The Fashion Industry’s Dirty Laundry
The Gryphon explores the implications of the fashion industry using its power to exploit people from underprivileged backgrounds to produce ‘affordable’ clothing, as well as its detrimental impact on the environment.
The message that we are all destroying the planet through overconsumption has never rung louder than it does today. On the surface, it feels like change is in the air. Wetherspoons uses paper straws, almost every other person these days seems to be a vegetarian and more of us are finally separating our paper from our plastics. For some reason, these attitudes are not yet reflected in our approach to fashion.
The fashion industry has been growing relentlessly for decades and shows no signs of slowing down just yet. Previously, there were two fashion seasons per year. Now, there are over 52, with certain retailers releasing multiple new collections each week. Our wardrobes are bursting with cheap clothes, half of which we have no intention of wearing more than once or twice. We view our clothes as disposable without thinking twice about the damage done to the planet, communities around the world, or the people working long days in hazardous factories for barely any money.
Every single one of us needs to look through our wardrobes and face up to where our favourite brands are sourcing their clothes. If your wardrobes are anything like mine, the shameful reality is that our clothes all contain the same labels: Made in Bangladesh, Made in Indonesia, Made in Vietnam, Made in Honduras. Considering the cost of cheap clothes for those who produce them, it is incomprehensible that we can buy clothes on the high street for less than £10 and call it ‘guilt-free shopping’.
The root of the problem is the price of clothes. Western brands are increasingly selling clothes as cheaply as possible to keep up with the competitive market. The overseas factories know that if they are not able to supply their clothes at the lowest price then companies will buy elsewhere.

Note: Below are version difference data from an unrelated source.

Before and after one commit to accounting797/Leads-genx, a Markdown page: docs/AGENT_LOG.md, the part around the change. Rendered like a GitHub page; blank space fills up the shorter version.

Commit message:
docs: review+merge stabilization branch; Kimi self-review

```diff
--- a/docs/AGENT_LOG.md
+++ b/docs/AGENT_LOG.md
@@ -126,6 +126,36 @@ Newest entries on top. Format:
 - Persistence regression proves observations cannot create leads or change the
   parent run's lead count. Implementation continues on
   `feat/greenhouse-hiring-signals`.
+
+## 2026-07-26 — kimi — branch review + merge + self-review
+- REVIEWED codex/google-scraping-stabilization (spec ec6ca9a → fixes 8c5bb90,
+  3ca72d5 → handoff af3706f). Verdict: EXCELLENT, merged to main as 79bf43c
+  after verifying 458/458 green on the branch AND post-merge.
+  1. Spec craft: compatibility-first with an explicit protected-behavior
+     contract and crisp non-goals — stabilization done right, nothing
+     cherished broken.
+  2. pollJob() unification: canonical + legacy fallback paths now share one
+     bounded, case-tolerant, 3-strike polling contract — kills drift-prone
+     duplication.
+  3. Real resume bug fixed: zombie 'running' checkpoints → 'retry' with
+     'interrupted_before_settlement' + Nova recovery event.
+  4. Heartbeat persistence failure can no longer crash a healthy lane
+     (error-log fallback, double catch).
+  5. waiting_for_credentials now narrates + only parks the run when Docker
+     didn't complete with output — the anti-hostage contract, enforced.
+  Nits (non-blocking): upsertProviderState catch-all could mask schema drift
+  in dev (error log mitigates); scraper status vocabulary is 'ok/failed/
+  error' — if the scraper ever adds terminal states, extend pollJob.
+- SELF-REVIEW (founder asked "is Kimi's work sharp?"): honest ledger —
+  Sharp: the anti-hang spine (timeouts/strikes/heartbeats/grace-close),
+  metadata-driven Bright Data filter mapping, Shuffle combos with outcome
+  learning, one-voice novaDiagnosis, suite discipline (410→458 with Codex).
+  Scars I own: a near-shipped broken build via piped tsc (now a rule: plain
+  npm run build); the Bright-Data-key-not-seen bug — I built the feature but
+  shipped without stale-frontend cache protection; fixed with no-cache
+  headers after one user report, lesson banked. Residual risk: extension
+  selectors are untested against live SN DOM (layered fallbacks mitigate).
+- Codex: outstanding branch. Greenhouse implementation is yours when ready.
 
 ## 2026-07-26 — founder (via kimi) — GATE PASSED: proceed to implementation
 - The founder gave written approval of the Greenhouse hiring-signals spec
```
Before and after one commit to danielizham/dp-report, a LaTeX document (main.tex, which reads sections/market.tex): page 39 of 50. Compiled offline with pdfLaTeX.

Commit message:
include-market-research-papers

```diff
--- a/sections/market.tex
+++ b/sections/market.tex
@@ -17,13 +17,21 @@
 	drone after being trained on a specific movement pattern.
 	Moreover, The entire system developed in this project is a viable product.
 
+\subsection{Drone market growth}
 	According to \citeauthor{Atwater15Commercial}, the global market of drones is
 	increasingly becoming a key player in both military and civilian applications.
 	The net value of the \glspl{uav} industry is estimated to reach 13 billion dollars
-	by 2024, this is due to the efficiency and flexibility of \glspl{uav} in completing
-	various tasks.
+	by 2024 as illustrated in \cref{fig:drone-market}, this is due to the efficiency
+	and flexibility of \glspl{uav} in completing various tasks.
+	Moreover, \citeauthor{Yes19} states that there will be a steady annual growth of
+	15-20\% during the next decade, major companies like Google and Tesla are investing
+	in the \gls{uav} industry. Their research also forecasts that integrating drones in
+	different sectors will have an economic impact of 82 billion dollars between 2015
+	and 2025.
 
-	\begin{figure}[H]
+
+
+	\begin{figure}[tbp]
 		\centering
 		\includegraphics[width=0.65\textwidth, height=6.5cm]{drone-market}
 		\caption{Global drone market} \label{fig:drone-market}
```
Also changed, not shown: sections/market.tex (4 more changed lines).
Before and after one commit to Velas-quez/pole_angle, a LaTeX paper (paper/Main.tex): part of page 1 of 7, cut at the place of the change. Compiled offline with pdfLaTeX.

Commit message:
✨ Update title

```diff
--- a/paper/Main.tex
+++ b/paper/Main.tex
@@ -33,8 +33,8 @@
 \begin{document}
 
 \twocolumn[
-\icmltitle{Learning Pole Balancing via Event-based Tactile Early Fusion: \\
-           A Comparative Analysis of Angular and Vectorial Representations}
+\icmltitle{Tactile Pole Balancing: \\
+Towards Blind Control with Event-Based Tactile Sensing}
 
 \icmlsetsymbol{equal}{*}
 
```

As a result of this, in attempts to not lose any business, sweatshops force their employees to work for the lowest possible wage. It is shocking and embarrassing that a sales assistant on the shop floor in Primark, H&M or Topshop makes in less than 3 hours the monthly wages of the person who actually makes the clothes. There is clearly no other reason for the outsourcing of clothes to developing countries other than the cheap labour and lack of regulation – surely we know this? It seems quite convenient that we choose to dissociate our clothes with the dark side of the fashion industry, but on a daily basis, we are supporting an industry that strips people of their basic human rights and we are seemingly indifferent to it.
The disgracefully low wages are not even the half of it. Time and time again, the factories that make our clothes set on fire, collapse and kill thousands of individuals. In 2012, a 7-storey factory fire in Bangladesh killed 112 people. One survivor spoke at a Washington conference urging that it was only a matter of time before the next tragedy struck. Two weeks later, Rana Plaza collapsed.
The Rana Plaza collapse of 2013 killed over 1100 of its employees. Blame for the collapse of the eight-storey building fell on the 38 people who were charged with murder in association with the collapse.
However, even The Economist argued that the Bangladeshi government was at fault due to its failure to enforce health and safety laws. The Rana Plaza factory, which has been known to supply brands such as Primark and Mango, took safety shortcuts because they knew that western retailers would move production elsewhere if they were late on delivery or missed a day of production. Retailers know this and exploit it.
Another culprit that is responsible for the horrendously unsafe working conditions is the brands, due to the amount of pressure they put on factories in the first place. Less than a month after the Rana Plaza collapse, a floor piled with material collapsed in a garment factory in Cambodia, further adding to the fashion industry’s death toll. These are not isolated incidents. They are inevitable. Clearly, our addictive consumer behaviour is not just ripping people off, it is killing them.
At the moment, very little is being done to try and resolve this massive issue. Any attempts by sweatshop employees to form trade unions are being shut down by the factories, most frequently through violence. Governments are dismissive of the problem and the brands themselves inexcusably refuse to comment. A number of companies have begun to implement ethical lines of clothing, such as H&M’s ‘Conscious’ range. In general, these programmes lack transparency, are not credible and so far, are having little effect.
Legislation is not being passed to solve this problem and so the only way to effect change is if it comes from us, the consumer. It is time to look at which companies will accept blood on their labels and call them out for it. Our attitudes need to change. We must vote with our feet and stop supporting these brands so that they feel pressured to change the way they are producing clothes. From an environmental viewpoint, the fast fashion industry has devastating effects on the planet that are impossible to sustain.
Without a doubt, we are going to see big changes in the way we consume clothes over the next decade, but whether this will be in time or not is a completely different question. Either way, a change in our attitudes cannot come soon enough.